**Problem to work on**
A complete answer retypes each of the records below precisely and includes none of the pictures.

Itemized modification records:

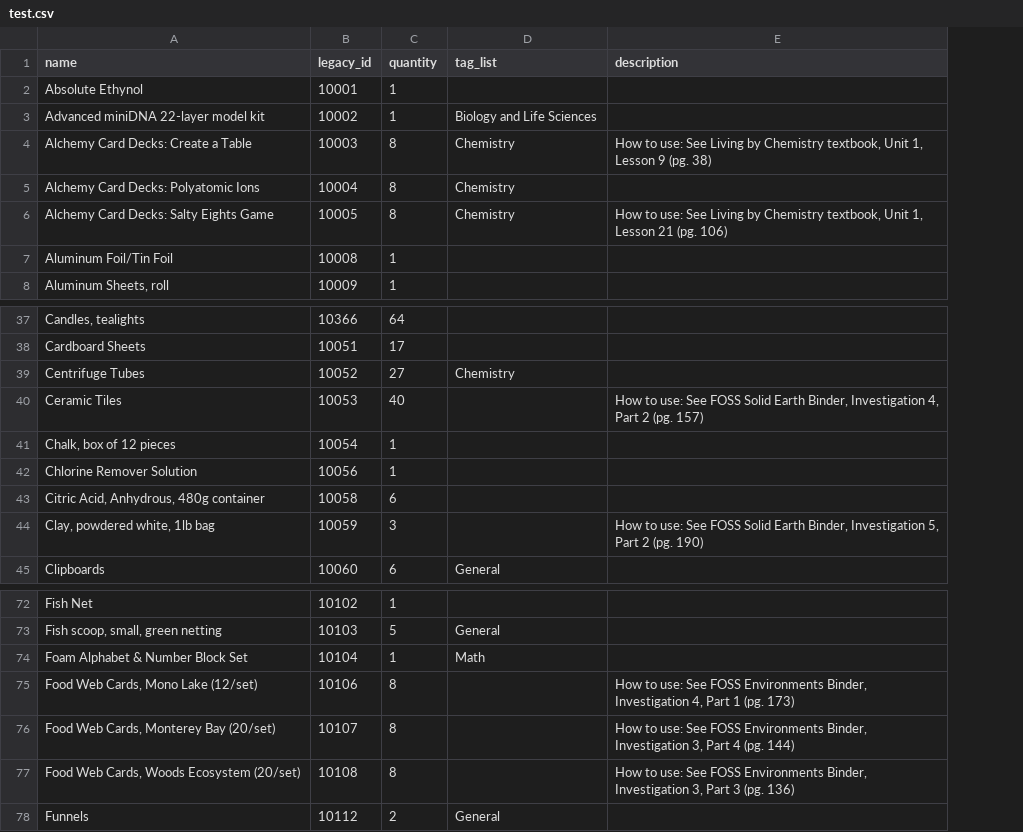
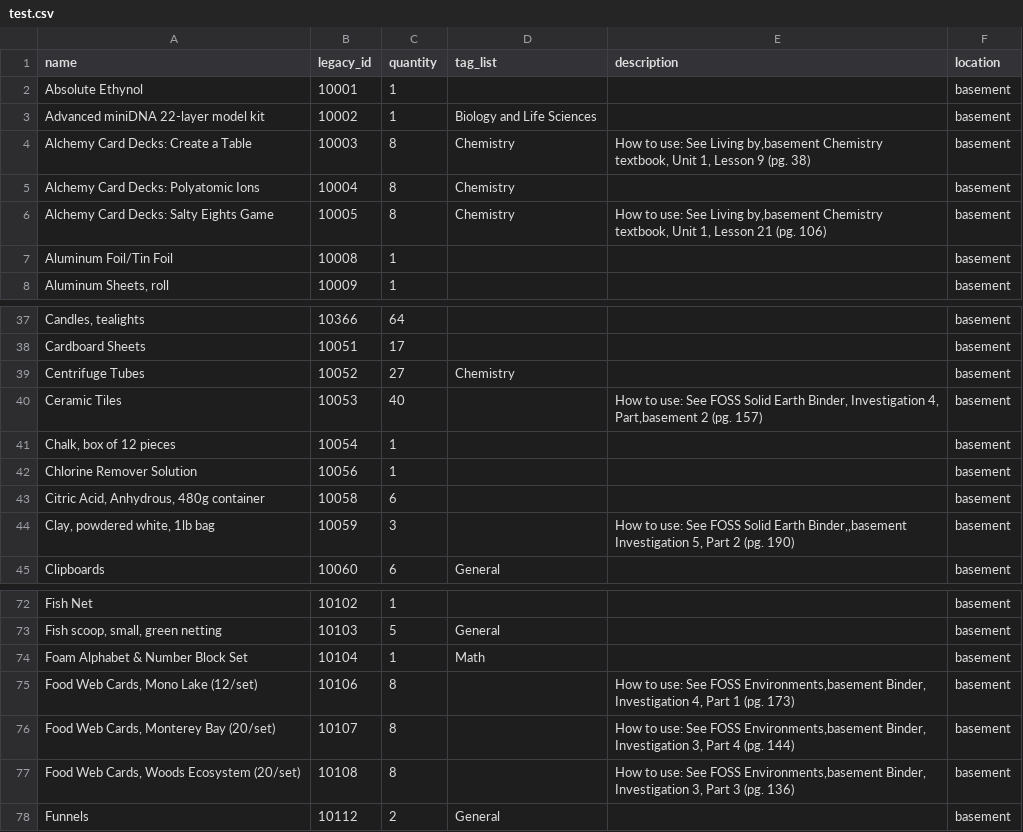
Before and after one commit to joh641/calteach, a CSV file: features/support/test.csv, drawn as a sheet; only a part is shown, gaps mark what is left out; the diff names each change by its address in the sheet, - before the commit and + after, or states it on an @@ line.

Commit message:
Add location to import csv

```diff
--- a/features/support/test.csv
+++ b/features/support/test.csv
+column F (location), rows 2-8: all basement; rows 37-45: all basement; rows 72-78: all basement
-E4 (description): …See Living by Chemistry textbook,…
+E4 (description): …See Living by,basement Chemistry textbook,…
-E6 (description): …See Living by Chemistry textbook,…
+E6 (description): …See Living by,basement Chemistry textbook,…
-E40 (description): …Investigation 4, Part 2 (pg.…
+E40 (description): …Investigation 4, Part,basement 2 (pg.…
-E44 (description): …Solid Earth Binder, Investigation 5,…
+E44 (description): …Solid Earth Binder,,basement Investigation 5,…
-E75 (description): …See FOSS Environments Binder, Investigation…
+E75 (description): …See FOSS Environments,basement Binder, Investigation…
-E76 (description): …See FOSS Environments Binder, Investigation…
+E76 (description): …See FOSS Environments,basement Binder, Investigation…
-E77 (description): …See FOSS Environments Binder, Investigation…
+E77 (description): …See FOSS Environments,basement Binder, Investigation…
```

**Answer section**
Before and after one commit to joh641/calteach, a CSV file: features/support/test.csv, drawn as a sheet; only a part is shown, gaps mark what is left out; the diff names each change by its address in the sheet, - before the commit and + after, or states it on an @@ line.

Commit message:
Add location to import csv

```diff
--- a/features/support/test.csv
+++ b/features/support/test.csv
+column F (location), rows 2-8: all basement; rows 37-45: all basement; rows 72-78: all basement
-E4 (description): …See Living by Chemistry textbook,…
+E4 (description): …See Living by,basement Chemistry textbook,…
-E6 (description): …See Living by Chemistry textbook,…
+E6 (description): …See Living by,basement Chemistry textbook,…
-E40 (description): …Investigation 4, Part 2 (pg.…
+E40 (description): …Investigation 4, Part,basement 2 (pg.…
-E44 (description): …Solid Earth Binder, Investigation 5,…
+E44 (description): …Solid Earth Binder,,basement Investigation 5,…
-E75 (description): …See FOSS Environments Binder, Investigation…
+E75 (description): …See FOSS Environments,basement Binder, Investigation…
-E76 (description): …See FOSS Environments Binder, Investigation…
+E76 (description): …See FOSS Environments,basement Binder, Investigation…
-E77 (description): …See FOSS Environments Binder, Investigation…
+E77 (description): …See FOSS Environments,basement Binder, Investigation…
```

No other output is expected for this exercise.